Will Baker posing with some decor at the Windsor in Chicago. Baker was part of the training team as head bartender. Photo courtesy of Will Baker.

When it comes to food service providers, I have the utmost empathy and understanding of the miracle occurring. Making large quantities of food of acceptable service level for a massive demand.

Chartwells came to Cal State LA this semester, in the aftermath of Aramark’s failure to meet or exceed the expectations of the Cal State LA student body.

In addition to not meeting health standards and hearing of the horrible working conditions, Aramark also holds one of the largest government contracts feeding prisoners, accounting for 38% of provided food for the U.S.’ prison population.

Even still, Cal State LA students were excited to hear that the school dropped its contract- which occurred after the University Times (UT) reported an investigative about the conditions and work environment Aramark was creating in the South Village dorms.

Yet should we be commending the school for its ability to address issues? Or have we been dealt another food service provider who is just going to make money off the students?

Before I came to Cal State LA, I had originally begun my college career at DePaul University in the fall of 2010. When I was at DePaul, the food service provider was Chartwells.

I cannot speak to my memory regarding the quality of the food, however I do remember stopping my meal plan by the second semester because the food did not feel worth the discounted rate it was offered at.

I began to venture to local spots around campus, and became a frequent guest at a little hot dog stand called Devil Dawgs. During one of my many visits, I heard they were hiring, and in 2011 I began working within the food industry.

Over the course of eight years, I became the head bartender of a downtown Chicago restaurant and bar- even garnering me a centerfold feature within a bartending magazine.

My understanding of restaurants dramatically changed during my career. When I worked in a kitchen, I experienced the stress and speed you are expected to operate at. I also saw how hard it is to maintain a lot of standards.

It made me realize that humans are imperfect. We make mistakes, and we need to grow from them, rather than hide from them.

Yet, I am not stating that we should let things stay the way they were! Aramark needed to go, but I refuse to celebrate this new contract.

Within the first week, as reported on the anonymous Instagram account CSULATruth, a student reported to have been served undercooked chicken.

We should celebrate the success of students voicing concerns and the school reacting to address the concerns as a win.

Yet, why the CSUs have decided to go with another large company to manage food operations on the different campuses boggles me.

Why are we not reaching out to our surrounding community? Our campuses are in cities and communities that could truly benefit from the economic gain they would receive as the campus’s food provider.
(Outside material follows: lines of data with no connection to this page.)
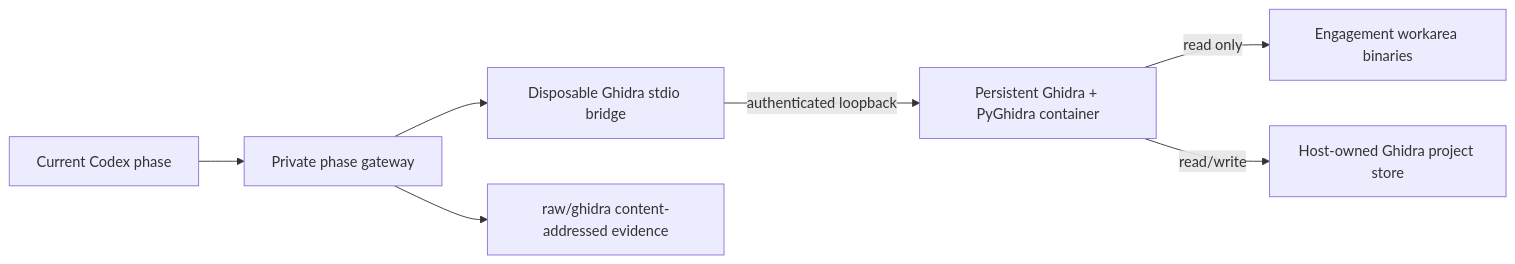
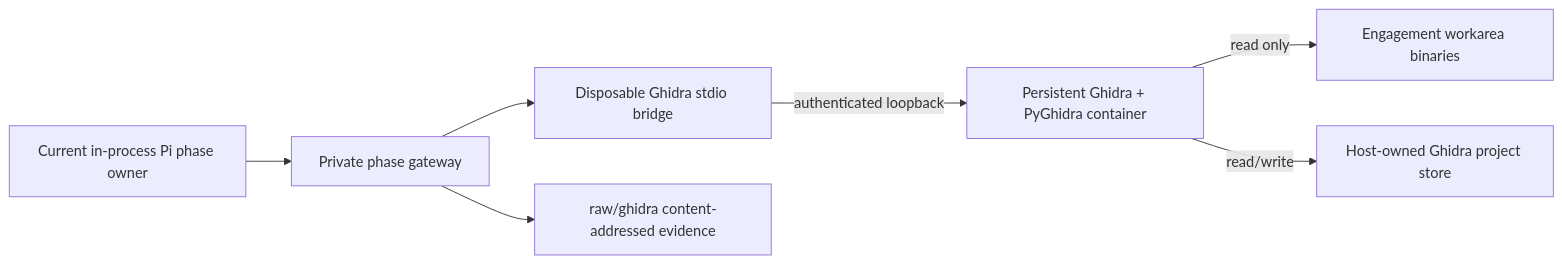
The diagram in docs/runtimes/ghidra.md (cyberful/cyberful), drawn with Mermaid before and after one commit. The commit also changed 196 other files, not shown here.

````diff
--- a/docs/runtimes/ghidra.md
+++ b/docs/runtimes/ghidra.md
@@ -26,9 +26,9 @@
 ```mermaid
 flowchart LR
-    Phase["Current Codex phase"] --> Gateway["Private phase gateway"]
+    Phase["Current in-process Pi phase owner"] --> Gateway["Private phase gateway"]
     Gateway --> Bridge["Disposable Ghidra stdio bridge"]
     Bridge -->|"authenticated loopback"| Runtime["Persistent Ghidra + PyGhidra container"]
     Runtime -->|"read only"| Workarea["Engagement workarea binaries"]
     Runtime -->|"read/write"| Store["Host-owned Ghidra project store"]
     Gateway --> Evidence["raw/ghidra content-addressed evidence"]
 ```
````
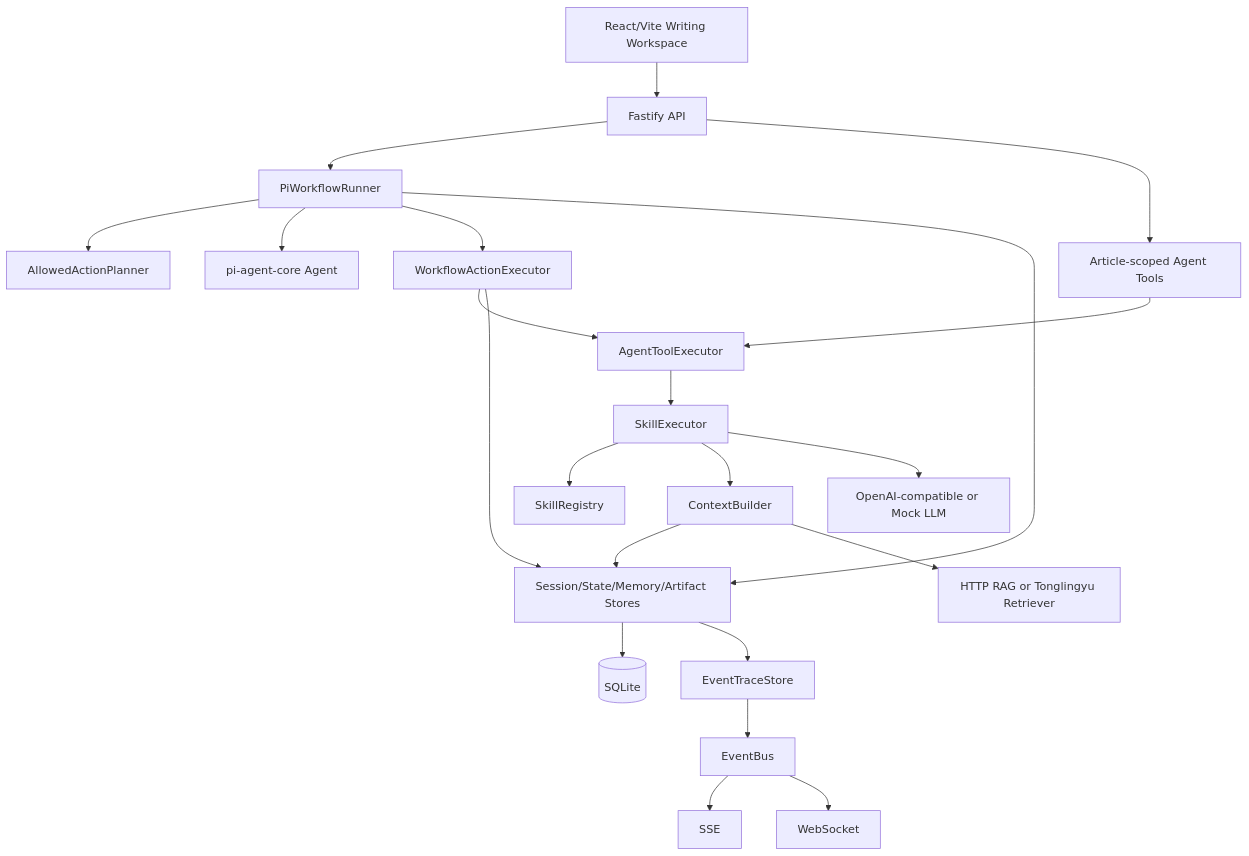
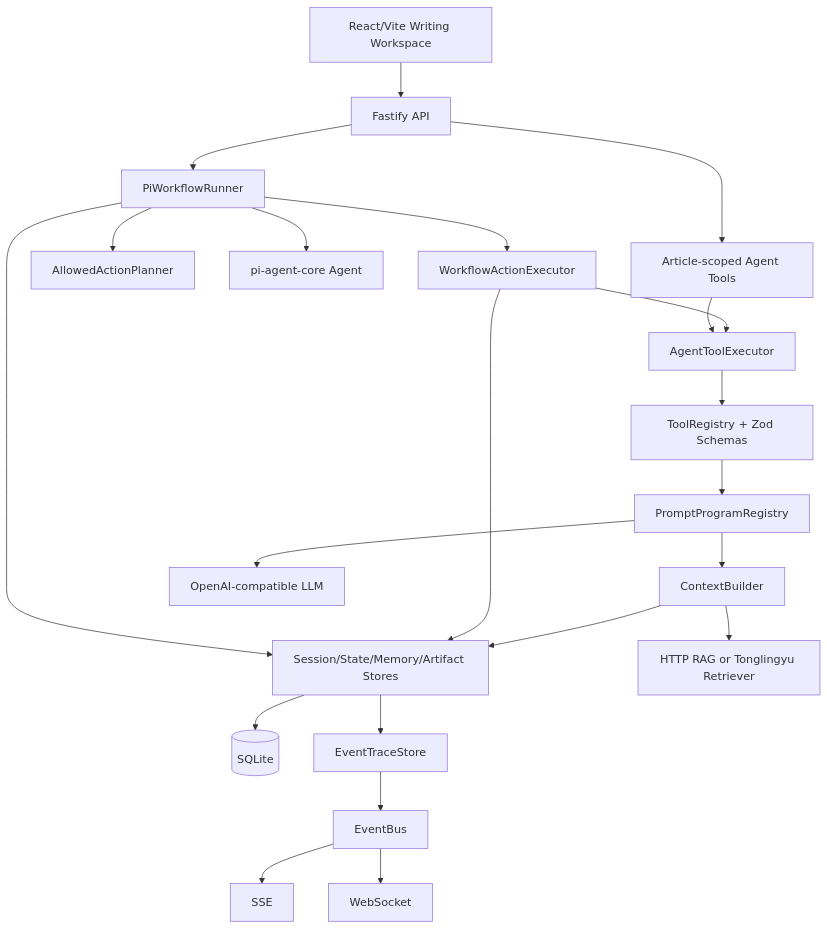
The diagram in docs/technical-architecture.md (simonjiao/writing-assistant), drawn with Mermaid before and after one commit. The commit also changed other lines of this file and 108 other files, not shown here.

````diff
--- a/docs/technical-architecture.md
+++ b/docs/technical-architecture.md
@@ -5,24 +5,24 @@
 ```mermaid
 flowchart TB
   UI[React/Vite Writing Workspace] --> API[Fastify API]
   API --> Runner[PiWorkflowRunner]
   API --> ArticleAgent[Article-scoped Agent Tools]
   Runner --> Planner[AllowedActionPlanner]
   Runner --> Agent[pi-agent-core Agent]
   Runner --> Executor[WorkflowActionExecutor]
   Executor --> ToolExec[AgentToolExecutor]
   ArticleAgent --> ToolExec
-  ToolExec --> SkillExec[SkillExecutor]
-  SkillExec --> Skills[SkillRegistry]
-  SkillExec --> Context[ContextBuilder]
-  SkillExec --> LLM[OpenAI-compatible or Mock LLM]
+  ToolExec --> Tools[ToolRegistry + Zod Schemas]
+  Tools --> Programs[PromptProgramRegistry]
+  Programs --> Context[ContextBuilder]
+  Programs --> LLM[OpenAI-compatible LLM]
   Context --> Stores[Session/State/Memory/Artifact Stores]
   Context --> Knowledge[HTTP RAG or Tonglingyu Retriever]
   Executor --> Stores
   Runner --> Stores
   Stores --> SQLite[(SQLite)]
   Stores --> Trace[EventTraceStore]
   Trace --> Bus[EventBus]
   Bus --> SSE[SSE]
   Bus --> WS[WebSocket]
 ```
````
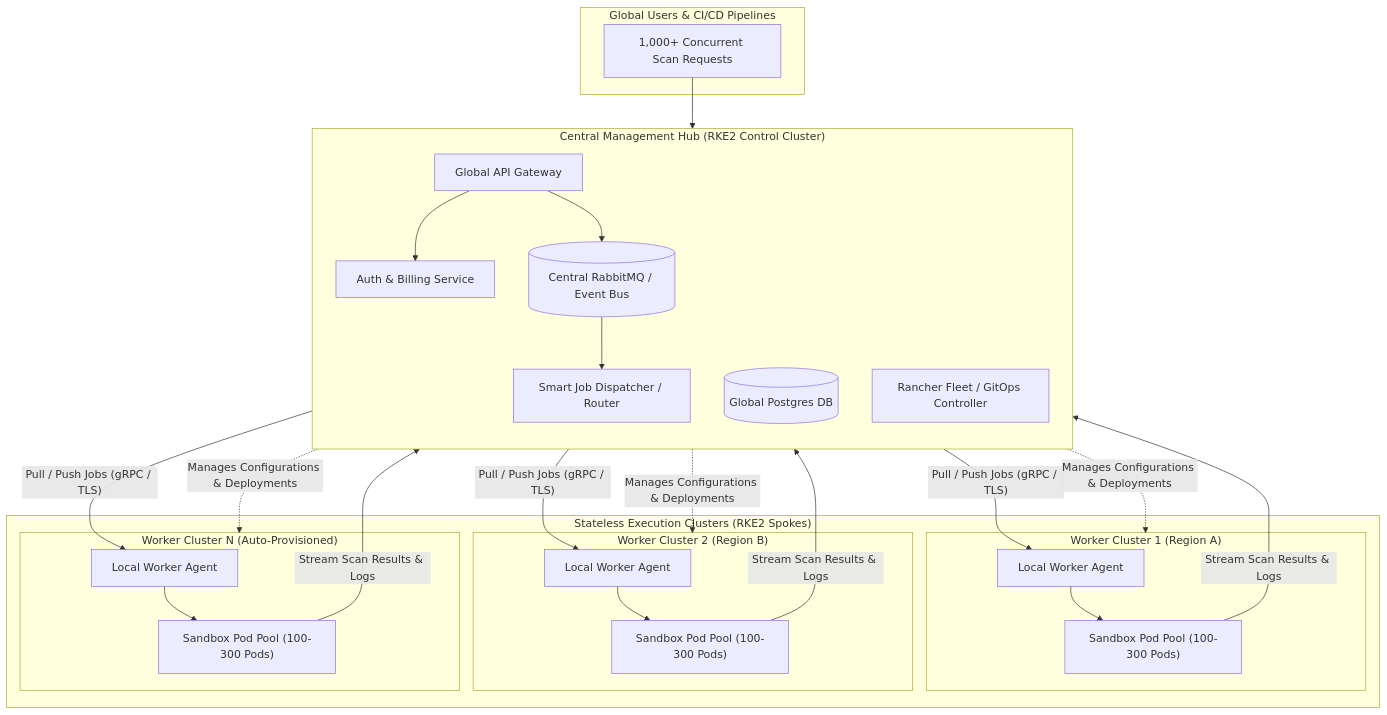
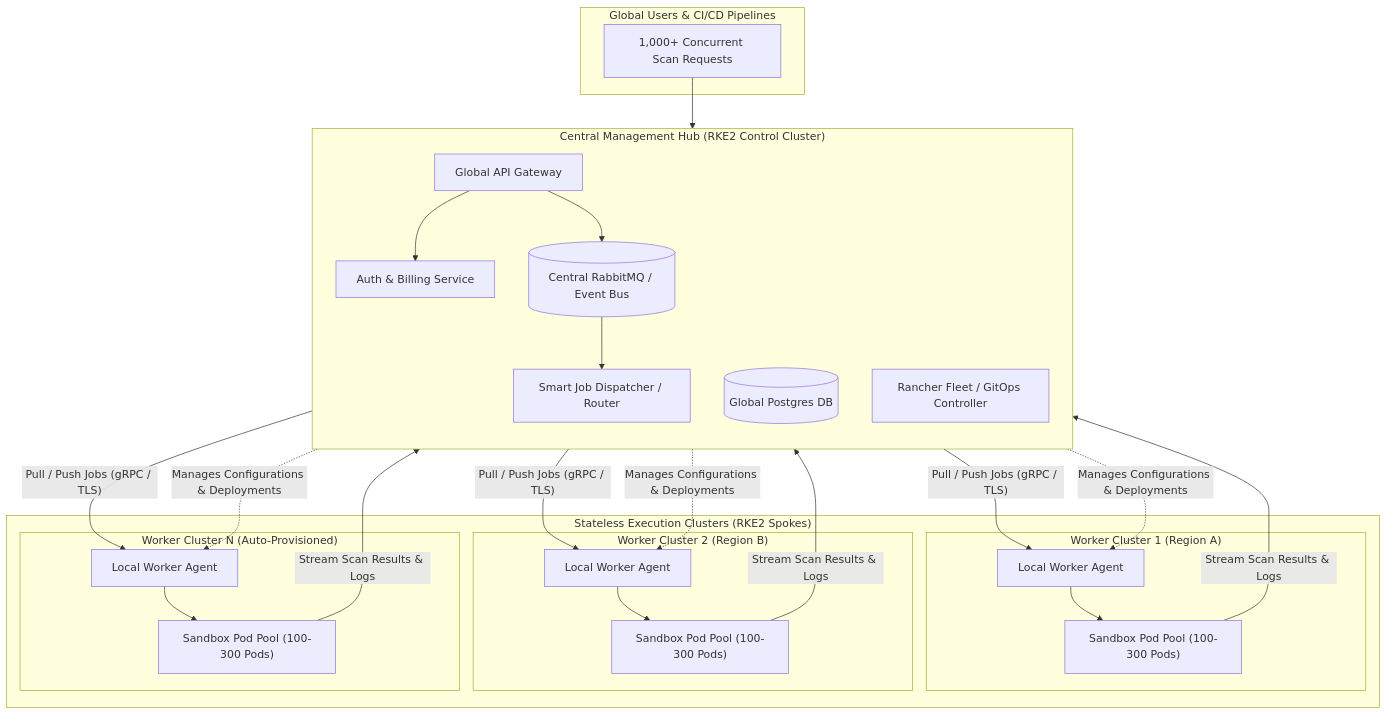
The second of 3 diagrams in docs/multi-cluster.md (01cloud/01-Sandbox), drawn with Mermaid before and after one commit. The commit also changed other lines of this file, not shown here.

Commit message:
fix(docs): fix Mermaid diagram syntax in multi-cluster.md

````diff
--- a/docs/multi-cluster.md
+++ b/docs/multi-cluster.md
@@ -116,54 +121,54 @@
 ```mermaid
 flowchart TD
     subgraph Clients["Global Users & CI/CD Pipelines"]
         Users["1,000+ Concurrent Scan Requests"]
     end
 
-    subgraph Hub ["Central Management Hub (RKE2 Control Cluster)"]
+    subgraph Hub["Central Management Hub (RKE2 Control Cluster)"]
         direction TB
         APIGW["Global API Gateway"]
         Auth["Auth & Billing Service"]
         CentralMQ[("Central RabbitMQ / Event Bus")]
         CentralDB[("Global Postgres DB")]
         Dispatcher["Smart Job Dispatcher / Router"]
         Fleet["Rancher Fleet / GitOps Controller"]
     end
 
-    subgraph ClusterPool ["Stateless Execution Clusters (RKE2 Spokes)"]
-        subgraph Spoke1 ["Worker Cluster 1 (Region A)"]
+    subgraph ClusterPool["Stateless Execution Clusters (RKE2 Spokes)"]
+        subgraph Spoke1["Worker Cluster 1 (Region A)"]
             W1_API["Local Worker Agent"]
             W1_Pods["Sandbox Pod Pool (100-300 Pods)"]
         end
 
-        subgraph Spoke2 ["Worker Cluster 2 (Region B)"]
+        subgraph Spoke2["Worker Cluster 2 (Region B)"]
             W2_API["Local Worker Agent"]
             W2_Pods["Sandbox Pod Pool (100-300 Pods)"]
         end
 
-        subgraph SpokeN ["Worker Cluster N (Auto-Provisioned)"]
+        subgraph SpokeN["Worker Cluster N (Auto-Provisioned)"]
             WN_API["Local Worker Agent"]
             WN_Pods["Sandbox Pod Pool (100-300 Pods)"]
         end
     end
 
     Users --> APIGW
     APIGW --> Auth
     APIGW --> CentralMQ
     CentralMQ --> Dispatcher
 
     Dispatcher -- "Pull / Push Jobs (gRPC / TLS)" --> W1_API
     Dispatcher -- "Pull / Push Jobs (gRPC / TLS)" --> W2_API
     Dispatcher -- "Pull / Push Jobs (gRPC / TLS)" --> WN_API
 
     W1_API --> W1_Pods
     W2_API --> W2_Pods
     WN_API --> WN_Pods
 
     W1_Pods -- "Stream Scan Results & Logs" --> CentralDB
     W2_Pods -- "Stream Scan Results & Logs" --> CentralDB
     WN_Pods -- "Stream Scan Results & Logs" --> CentralDB
 
-    Fleet -. "Manages Configurations & Deployments" .-> Spoke1
-    Fleet -. "Manages Configurations & Deployments" .-> Spoke2
-    Fleet -. "Manages Configurations & Deployments" .-> SpokeN
+    Fleet -. "Manages Configurations & Deployments" .-> W1_API
+    Fleet -. "Manages Configurations & Deployments" .-> W2_API
+    Fleet -. "Manages Configurations & Deployments" .-> WN_API
 ```
````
Imagine if the food we were served actually represented the culture and life of the area we inhabit. We can make as many acknowledgments to the past of our wrongdoings, but why are we not thinking about how to strengthen the campus environment by investing in the communities surrounding them.